Why Global Citizens Should Care
Hollywood has long been criticized for its lack of diverse representations, particularly for its limited roles for and portrayals of Asian actors and characters. Sandra Oh is showing a generation of people of Asian descent that they can be anything they want to be and helping to combat discrimination within her industry. You can join us here by taking action to reduce inequality and fight against discrimination.

The Academy of Television Arts & Sciences announced this year’s Primetime Emmy Awards nominees on Thursday morning. To the surprise of no one, shows like Game of Thrones, Westworld, and Handmaid’s Tale topped the list of nominees, but one historic nomination stood out: Sandra Oh for Lead Actress in a Drama Series (Killing Eve).

Oh, who plays the eponymous Eve, is the first Asian woman to be nominated for an Emmy in any lead actress category in the award show’s 70-year history.

The Korean-Canadian actress is perhaps best known for her supporting role in the television series Grey’s Anatomy, for which she received several Emmy nominations, but no wins. 

People of Asian descent have been historically underrepresented in the media. Hollywood has often been criticized for whitewashing Asian characters, perpetuating offensive Asian stereotypes, and relegating Asian actors to supporting roles.

Sandra Oh as Eve Polastri on "Killing Eve."
Sandra Oh as Eve Polastri on "Killing Eve."
Image: Courtesy of BBC America

Despite a career that spans three decades and several accolades, Oh, too, experienced such discrimination.
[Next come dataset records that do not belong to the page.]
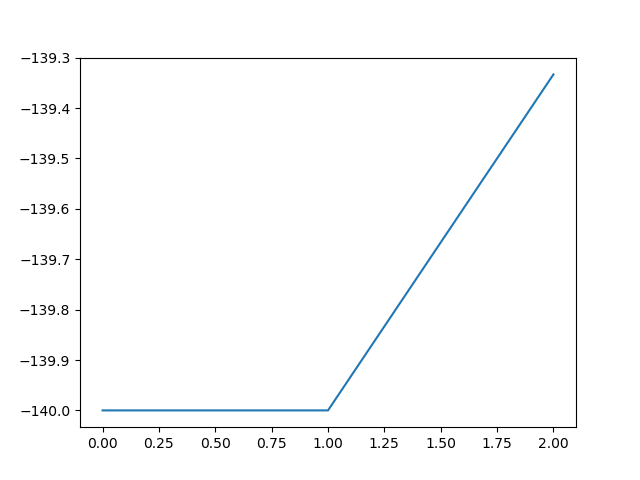
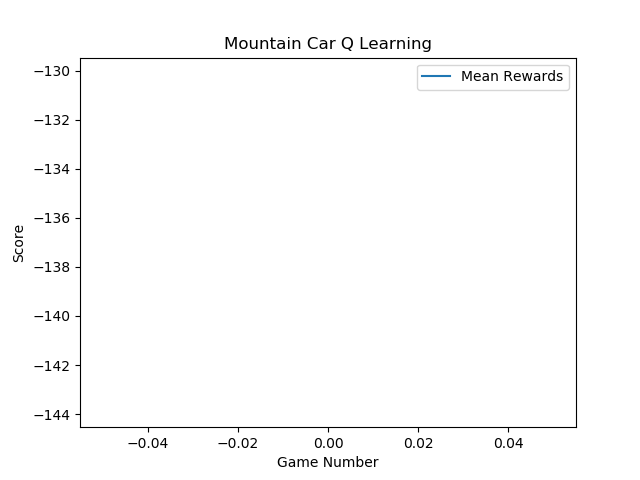
udpated chart

diff --git a/mountaincar-v0.py b/mountaincar-v0.py
@@ -22,7 +22,7 @@ def max_action(Q, state, action=[0, 1, 2]):
 if __name__ == '__main__':
     env = gym.make('MountainCar-v0')
     env._max_episode_steps = 1000
-    n_games = 3
+    n_games = 1
     alpha = 0.1
     gamma = 0.99
     eps = 0
@@ -69,5 +69,9 @@ if __name__ == '__main__':
     mean_rewards = np.zeros(n_games)
     for t in range(n_games):
         mean_rewards[t] = np.mean(total_rewards[max(0, t - 50):(t + 1)])
-    plt.plot(mean_rewards)
+    plt.plot(mean_rewards, label='Mean Rewards')
+    plt.xlabel('Game Number')
+    plt.ylabel('Score')
+    plt.title('Mountain Car Q Learning')
+    plt.legend()
     plt.savefig('mountaincar.png')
In fact, when Oh first received the script for Killing Eve, she assumed she was being approached to play a supporting character — not the lead — she told Vulture in April. Oh said she was shocked when her agent told her she was being tapped for the lead role.

“I think about that moment a lot. Of just going, how deep have I internalized this?” she told Vulture. “I didn’t even assume when being offered something that I would be one of the central storytellers. Why? After being told to see things a certain way for decades, you realize, ‘Oh my god! They brainwashed me!’”

Proud #immigrantparents Just took me 30 yrs...

A post shared by Sandra Oh (@iamsandraohinsta) on

Oh has been vocal about the barriers she faced due to Hollywood’s deeply entrenched discrimination. And she cherishes her place as a trailblazer on behalf of her community. She knows what it means for the Asian-American community to see her succeed.

“Young Asian people who come up to me have a certain vibration, and I receive it, and I understand it, and I feel emotional just talking about it,” Oh told Vanity Fair. “I’m here for you. And I’ll continue doing everything I can to fill something that I know you need right now, that we don’t yet have as a community.”

Her success in the role of Eve Polastri, whose character is white in the novels by Luke Jennings on which the show is based, makes her Emmy nomination that much more groundbreaking.

“It’s about f–king time!” Oh told Variety. “The character is not Asian, but there are a billion examples of the reverse where the source material or the character in the book was one ethnicity or another and no one blinks an eye when people change it to being a white actor. I really hope that there is more pressure and sensitivity and understanding around it.”

Oh said she has felt heartbroken over the lack of Asian representation on screen, and not just for herself.

“This is a heartbreak that I feel for my community of Asian-Americans and people who are just not represented, who are not reflected—not a personal heartbreak that I speak about,” she told Elle in May. “This is much more universal.”

But that heartbreak has driven her to pursue her dreams and help change that. People are celebrating her historic nomination online. Many will be eagerly watching the award show this fall hoping to see her nomination turn into a historic win.

British-Pakistani actor Riz Ahmed became the first Asian actor, male or female, to win an Emmy for a lead role in 2017 for his performance in The Night Of. Lena Waithe also made history at last year’s Emmy Awards show as the first black woman to win an Emmy for writing in a comedy series.


Demand Equity

Sandra Oh Is First Asian Woman to be a Lead Actress Emmy Nominee

By Daniele Selby